You may find that your grandchild has no concept of turn taking. Turn taking is very important in walking with other people, conversation and playing games. Walking side by side is something we all take for granted. It is a skill that develops naturally in most people – not our … Read More »

Teaching About When And How To Ask For Help

Your grandchild’s life will be frustrating if they do not learn to ask for help. I would teach this skill even if they cannot use language. Have them practice in the grocery store. For example, if they cannot find the milk, teach them to identify the employees, and ask; “where … Read More »

Locating Public Restrooms

It is best to teach them how to look for public restrooms at an early age. This way, when they are grown up, they will have that skill well ingrained. You might want to look for the public restrooms every time you go into a store or restaurant. This way … Read More »

Teaching Swimming And Water Safety

Did you notice how your grandchild loves water? They tend to love pools and the ocean because it has a relaxing effect. Some of the children might wander off and a neighbor will find them in their pool. Make sure that you teach them not to go into the water … Read More »

Giving Directions When Walking/Driving To The Park Or The Store

Many parents and grandparents assume that the children on the spectrum don’t know how to get to destinations, because they act oblivious to their surroundings. However, that is not the case. Also, you want to train them to pay attention so they can find their own way around before they … Read More »

Teaching How To Cross The Street Safely

Street safety is very important because it could mean the difference between life and death for your grandchild.
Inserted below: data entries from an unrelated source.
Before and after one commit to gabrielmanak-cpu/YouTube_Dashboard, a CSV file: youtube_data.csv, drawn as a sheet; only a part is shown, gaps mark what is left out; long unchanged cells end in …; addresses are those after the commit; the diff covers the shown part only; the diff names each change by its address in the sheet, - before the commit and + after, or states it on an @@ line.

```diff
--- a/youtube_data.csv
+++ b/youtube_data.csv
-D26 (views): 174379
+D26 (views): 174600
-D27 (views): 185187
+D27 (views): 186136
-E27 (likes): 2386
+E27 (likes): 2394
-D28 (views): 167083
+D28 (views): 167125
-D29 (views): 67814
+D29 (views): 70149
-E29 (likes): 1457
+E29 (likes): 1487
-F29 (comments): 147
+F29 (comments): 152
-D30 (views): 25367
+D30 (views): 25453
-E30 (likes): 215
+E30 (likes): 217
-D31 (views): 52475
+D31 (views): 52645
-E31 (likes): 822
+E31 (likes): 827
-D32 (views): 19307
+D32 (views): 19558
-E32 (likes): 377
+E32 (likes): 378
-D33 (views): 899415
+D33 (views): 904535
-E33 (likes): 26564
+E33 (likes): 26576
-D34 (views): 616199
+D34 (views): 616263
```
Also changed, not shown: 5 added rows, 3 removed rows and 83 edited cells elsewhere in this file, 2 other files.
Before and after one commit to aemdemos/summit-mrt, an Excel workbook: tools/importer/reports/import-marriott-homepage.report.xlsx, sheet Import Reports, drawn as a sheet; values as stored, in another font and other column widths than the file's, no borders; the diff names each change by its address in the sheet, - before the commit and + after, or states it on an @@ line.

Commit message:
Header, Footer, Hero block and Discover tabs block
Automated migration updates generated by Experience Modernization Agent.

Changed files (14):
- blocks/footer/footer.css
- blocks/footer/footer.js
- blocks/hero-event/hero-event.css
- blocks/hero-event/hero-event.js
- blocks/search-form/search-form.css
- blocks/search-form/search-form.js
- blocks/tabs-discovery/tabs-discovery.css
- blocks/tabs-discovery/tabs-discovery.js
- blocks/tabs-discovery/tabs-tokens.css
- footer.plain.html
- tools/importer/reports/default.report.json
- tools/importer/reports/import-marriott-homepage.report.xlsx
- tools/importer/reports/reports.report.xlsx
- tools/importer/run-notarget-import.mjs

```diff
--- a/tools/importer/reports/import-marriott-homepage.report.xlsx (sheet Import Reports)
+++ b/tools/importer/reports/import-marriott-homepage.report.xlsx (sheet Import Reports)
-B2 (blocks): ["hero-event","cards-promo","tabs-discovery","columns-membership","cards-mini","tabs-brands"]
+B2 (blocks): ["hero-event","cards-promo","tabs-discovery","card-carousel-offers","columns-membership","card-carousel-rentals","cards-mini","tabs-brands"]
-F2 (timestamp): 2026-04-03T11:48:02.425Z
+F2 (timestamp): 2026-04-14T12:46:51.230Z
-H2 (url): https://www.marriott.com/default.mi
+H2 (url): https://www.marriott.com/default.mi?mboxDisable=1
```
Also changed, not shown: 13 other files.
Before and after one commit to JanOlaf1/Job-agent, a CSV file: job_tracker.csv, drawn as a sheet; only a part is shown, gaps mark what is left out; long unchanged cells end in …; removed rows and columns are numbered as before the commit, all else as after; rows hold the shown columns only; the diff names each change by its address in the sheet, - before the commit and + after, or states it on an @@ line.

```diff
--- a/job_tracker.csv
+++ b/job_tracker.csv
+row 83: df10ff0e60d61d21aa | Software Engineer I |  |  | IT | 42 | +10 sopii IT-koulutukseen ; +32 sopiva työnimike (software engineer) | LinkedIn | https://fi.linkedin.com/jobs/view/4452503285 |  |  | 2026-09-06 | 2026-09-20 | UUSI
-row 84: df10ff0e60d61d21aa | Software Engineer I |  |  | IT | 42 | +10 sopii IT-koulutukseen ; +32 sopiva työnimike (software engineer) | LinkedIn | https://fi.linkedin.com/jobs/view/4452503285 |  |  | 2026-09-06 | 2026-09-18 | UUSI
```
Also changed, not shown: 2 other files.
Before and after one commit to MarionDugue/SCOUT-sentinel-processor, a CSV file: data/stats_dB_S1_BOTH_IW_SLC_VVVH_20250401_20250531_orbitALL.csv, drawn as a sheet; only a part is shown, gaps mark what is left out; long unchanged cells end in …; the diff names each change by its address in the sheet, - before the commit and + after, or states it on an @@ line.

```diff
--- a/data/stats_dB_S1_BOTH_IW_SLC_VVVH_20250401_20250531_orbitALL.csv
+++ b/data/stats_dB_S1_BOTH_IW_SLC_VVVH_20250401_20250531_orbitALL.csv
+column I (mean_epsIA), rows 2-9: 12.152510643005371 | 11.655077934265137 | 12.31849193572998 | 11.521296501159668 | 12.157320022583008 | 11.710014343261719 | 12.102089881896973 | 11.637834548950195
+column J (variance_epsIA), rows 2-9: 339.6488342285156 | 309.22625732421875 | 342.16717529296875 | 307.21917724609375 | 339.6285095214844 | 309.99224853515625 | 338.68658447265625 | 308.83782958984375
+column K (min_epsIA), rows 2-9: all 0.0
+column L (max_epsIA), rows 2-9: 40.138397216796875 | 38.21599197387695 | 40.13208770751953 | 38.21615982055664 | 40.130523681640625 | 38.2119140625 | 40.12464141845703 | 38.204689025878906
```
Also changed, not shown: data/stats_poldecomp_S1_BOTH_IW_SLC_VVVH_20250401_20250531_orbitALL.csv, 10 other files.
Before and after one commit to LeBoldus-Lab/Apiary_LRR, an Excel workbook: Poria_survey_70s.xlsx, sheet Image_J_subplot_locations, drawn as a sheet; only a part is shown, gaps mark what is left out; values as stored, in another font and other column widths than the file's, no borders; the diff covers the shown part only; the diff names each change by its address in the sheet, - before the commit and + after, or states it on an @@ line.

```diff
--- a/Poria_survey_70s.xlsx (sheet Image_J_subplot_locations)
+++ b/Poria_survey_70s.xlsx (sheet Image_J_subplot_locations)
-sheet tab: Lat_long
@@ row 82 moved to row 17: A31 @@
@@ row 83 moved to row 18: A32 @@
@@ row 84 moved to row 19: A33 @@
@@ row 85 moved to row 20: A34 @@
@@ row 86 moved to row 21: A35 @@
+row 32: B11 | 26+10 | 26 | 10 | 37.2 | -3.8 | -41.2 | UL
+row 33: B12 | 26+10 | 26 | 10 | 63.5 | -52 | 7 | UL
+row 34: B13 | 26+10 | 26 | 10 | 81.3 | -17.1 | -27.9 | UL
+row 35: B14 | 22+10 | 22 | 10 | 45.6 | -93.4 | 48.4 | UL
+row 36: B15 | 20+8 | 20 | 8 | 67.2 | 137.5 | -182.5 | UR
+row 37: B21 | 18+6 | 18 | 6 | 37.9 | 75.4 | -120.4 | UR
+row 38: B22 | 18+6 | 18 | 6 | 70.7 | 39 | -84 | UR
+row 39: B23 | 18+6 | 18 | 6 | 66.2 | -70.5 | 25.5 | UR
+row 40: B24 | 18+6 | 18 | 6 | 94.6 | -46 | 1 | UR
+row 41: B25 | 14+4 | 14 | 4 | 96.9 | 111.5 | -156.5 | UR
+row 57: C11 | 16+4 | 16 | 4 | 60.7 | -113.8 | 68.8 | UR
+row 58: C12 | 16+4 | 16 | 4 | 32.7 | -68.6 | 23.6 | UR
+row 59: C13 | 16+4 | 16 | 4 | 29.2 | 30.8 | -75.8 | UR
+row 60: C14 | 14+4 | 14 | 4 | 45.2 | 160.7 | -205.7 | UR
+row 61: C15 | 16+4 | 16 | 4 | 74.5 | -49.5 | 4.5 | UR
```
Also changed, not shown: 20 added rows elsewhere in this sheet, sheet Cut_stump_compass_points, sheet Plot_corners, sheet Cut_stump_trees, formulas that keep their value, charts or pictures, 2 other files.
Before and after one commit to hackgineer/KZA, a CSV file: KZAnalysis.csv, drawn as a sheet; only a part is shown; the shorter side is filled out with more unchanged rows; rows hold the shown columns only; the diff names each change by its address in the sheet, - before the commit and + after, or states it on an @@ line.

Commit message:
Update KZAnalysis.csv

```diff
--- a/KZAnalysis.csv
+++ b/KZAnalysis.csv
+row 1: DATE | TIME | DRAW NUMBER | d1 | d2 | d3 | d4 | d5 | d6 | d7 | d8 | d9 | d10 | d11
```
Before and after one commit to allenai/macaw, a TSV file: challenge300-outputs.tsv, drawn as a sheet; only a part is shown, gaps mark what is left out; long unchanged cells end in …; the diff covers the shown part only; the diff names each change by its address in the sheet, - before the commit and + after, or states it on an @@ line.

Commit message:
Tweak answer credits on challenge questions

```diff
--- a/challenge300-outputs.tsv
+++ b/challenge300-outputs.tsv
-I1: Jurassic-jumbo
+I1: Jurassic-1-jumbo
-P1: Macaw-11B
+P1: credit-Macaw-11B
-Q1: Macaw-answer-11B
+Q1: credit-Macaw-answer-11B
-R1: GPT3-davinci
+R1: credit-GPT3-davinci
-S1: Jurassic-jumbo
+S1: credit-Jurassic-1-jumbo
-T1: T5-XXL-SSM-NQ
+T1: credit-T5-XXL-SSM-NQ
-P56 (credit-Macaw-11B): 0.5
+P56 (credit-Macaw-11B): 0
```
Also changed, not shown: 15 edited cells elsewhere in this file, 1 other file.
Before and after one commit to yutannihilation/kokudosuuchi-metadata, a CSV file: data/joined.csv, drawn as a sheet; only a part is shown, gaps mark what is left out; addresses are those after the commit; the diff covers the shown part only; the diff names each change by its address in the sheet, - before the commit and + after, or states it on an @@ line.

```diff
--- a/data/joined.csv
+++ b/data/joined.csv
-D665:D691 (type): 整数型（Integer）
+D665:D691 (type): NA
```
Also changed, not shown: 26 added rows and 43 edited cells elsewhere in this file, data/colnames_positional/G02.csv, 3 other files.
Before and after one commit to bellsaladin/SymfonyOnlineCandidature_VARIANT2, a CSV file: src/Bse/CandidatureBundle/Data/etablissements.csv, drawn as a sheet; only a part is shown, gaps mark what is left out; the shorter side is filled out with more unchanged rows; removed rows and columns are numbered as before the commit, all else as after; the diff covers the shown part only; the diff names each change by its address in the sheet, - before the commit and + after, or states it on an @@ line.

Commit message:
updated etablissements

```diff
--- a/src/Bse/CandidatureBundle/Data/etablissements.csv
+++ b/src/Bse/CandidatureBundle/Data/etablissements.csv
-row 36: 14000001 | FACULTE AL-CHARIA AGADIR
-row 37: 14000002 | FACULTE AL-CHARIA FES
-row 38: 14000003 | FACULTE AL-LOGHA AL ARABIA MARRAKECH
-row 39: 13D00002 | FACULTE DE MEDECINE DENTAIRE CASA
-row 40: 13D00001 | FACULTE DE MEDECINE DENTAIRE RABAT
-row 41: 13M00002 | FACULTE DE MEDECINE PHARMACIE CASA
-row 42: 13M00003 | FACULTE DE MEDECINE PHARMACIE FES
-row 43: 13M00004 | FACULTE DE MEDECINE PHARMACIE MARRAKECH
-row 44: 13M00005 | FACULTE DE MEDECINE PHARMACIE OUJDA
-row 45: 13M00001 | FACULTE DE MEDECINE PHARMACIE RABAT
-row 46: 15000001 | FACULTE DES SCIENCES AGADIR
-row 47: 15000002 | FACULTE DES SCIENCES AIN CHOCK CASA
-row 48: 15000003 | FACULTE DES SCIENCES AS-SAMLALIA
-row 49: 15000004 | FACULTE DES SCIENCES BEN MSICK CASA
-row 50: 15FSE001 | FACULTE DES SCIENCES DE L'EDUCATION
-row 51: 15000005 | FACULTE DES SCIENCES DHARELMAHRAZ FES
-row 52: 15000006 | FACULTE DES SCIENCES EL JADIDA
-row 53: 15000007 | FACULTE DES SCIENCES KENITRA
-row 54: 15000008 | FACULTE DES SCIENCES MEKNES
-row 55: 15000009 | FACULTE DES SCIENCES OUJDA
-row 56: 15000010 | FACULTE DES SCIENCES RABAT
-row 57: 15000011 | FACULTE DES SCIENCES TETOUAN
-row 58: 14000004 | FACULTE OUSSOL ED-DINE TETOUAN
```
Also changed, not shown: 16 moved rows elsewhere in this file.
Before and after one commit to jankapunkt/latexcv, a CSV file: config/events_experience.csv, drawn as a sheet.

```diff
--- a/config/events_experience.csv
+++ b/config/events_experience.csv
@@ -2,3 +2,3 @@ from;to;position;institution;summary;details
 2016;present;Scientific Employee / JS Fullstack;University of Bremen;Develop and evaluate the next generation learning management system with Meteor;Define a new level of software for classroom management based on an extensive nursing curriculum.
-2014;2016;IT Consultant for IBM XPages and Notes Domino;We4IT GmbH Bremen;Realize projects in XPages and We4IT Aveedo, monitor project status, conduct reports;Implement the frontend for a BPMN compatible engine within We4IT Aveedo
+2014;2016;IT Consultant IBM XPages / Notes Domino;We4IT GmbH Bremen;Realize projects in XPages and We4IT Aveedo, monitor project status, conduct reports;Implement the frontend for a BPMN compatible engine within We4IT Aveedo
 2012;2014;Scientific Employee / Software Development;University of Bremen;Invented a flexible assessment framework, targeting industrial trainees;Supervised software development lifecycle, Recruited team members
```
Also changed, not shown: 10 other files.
Since they are paying partial attention, or no attention to what is going on around them, they are at risk of being injured by a vehicle. I recommend that you teach street … Read More »

Teaching About Stop Signs, Crosswalks

You want to teach the looking both ways concept first, because you want them to look both ways even at a crosswalk, or stop sign. There are no guarantees that the driver is focused on the road. You can teach about stop signs and pedestrian crossings. The learning can take … Read More »